“How beautiful, then, the marriage of two Christians, two who are one in home, one in desire, one in the way of life they follow, one in the religion they practice . . . Nothing divides them either in flesh or in spirit . . . They pray together, they worship together, they fast together; instructing one another, encouraging one another, strengthening one another. Side by side they visit God’s church and partake God’s banquet, side by side they face difficulties and persecution, share their consolations. They have no secrets from one another; they never shun each other’s company; they never bring sorrow to each other’s hearts . . . Seeing this Christ rejoices. To such as these He gives His peace. Where there are two together, there also He is present.”
We all know that addition provides us with more, whether it is additional resources or additional burdens. The mathematical system that is even greater than addition is multiplication. The most successful and powerful couples understand the power of multiplication in marriage. Here’s how you can multiply in your marriage.

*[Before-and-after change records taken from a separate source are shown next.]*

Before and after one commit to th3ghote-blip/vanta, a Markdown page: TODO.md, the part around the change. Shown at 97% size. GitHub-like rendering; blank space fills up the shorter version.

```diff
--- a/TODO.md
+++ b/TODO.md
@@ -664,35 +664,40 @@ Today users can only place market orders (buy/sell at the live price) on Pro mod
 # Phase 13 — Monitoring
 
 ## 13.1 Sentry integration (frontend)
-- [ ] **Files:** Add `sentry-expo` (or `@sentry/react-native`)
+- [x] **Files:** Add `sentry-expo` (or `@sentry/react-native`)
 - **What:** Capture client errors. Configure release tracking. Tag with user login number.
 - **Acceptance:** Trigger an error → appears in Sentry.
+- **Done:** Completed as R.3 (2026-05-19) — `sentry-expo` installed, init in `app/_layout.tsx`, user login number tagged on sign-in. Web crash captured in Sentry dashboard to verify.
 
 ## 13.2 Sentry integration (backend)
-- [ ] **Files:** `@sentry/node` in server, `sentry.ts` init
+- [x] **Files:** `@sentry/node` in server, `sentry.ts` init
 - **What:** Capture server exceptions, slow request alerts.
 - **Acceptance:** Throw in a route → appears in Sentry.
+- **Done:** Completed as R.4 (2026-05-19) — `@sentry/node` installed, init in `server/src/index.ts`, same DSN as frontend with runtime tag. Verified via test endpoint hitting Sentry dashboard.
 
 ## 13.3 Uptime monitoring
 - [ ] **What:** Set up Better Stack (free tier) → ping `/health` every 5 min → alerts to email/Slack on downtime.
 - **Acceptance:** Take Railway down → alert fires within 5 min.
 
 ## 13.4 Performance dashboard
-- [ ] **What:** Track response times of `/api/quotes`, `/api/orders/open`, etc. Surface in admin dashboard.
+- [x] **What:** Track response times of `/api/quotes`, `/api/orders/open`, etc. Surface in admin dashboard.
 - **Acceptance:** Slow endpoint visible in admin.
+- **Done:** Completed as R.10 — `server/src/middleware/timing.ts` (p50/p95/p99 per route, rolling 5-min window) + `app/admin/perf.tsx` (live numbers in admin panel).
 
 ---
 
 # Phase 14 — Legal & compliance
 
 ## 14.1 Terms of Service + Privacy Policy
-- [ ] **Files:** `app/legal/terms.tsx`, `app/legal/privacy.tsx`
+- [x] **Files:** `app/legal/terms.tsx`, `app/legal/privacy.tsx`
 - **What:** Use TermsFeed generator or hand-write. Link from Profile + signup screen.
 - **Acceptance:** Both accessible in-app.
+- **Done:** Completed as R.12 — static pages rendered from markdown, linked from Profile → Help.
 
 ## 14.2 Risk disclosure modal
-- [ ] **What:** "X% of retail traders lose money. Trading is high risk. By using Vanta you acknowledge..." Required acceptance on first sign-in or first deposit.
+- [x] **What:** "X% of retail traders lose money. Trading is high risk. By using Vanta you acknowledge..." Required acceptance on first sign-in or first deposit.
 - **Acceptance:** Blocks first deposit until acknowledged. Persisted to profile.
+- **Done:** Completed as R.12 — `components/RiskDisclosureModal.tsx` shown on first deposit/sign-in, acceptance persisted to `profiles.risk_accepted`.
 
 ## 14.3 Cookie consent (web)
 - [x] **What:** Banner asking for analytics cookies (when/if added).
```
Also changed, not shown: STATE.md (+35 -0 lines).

There are those who have traversed the road of life and relationships who have come out on the far side wiser and brighter than they began. For those of you who are beginning or are along the path now, it is wise to grasp from their knowledge and experience. One of the many areas we can glean from is those with long, healthy marriages.
No matter your race, socio-economic status, or geographic location if you are married you will eventually face a storm of some magnitude. That storm may be financial, relational, familial, or any other of a plethora of things that will try to destroy your marriage. Today I take a look at Matthew 14 and how it relates to your marriage. I share with you the three options you have when storms hit your marriage.
When conflict arises between you and a co-worker, your spouse, or your neighbor there is typically a “winner” and a “loser.” I know, and can admit, I have a bad habit of wanting to be right when there’s some sort of disagreement. What if we each could learn to master the “101 rule” for conflict resolution?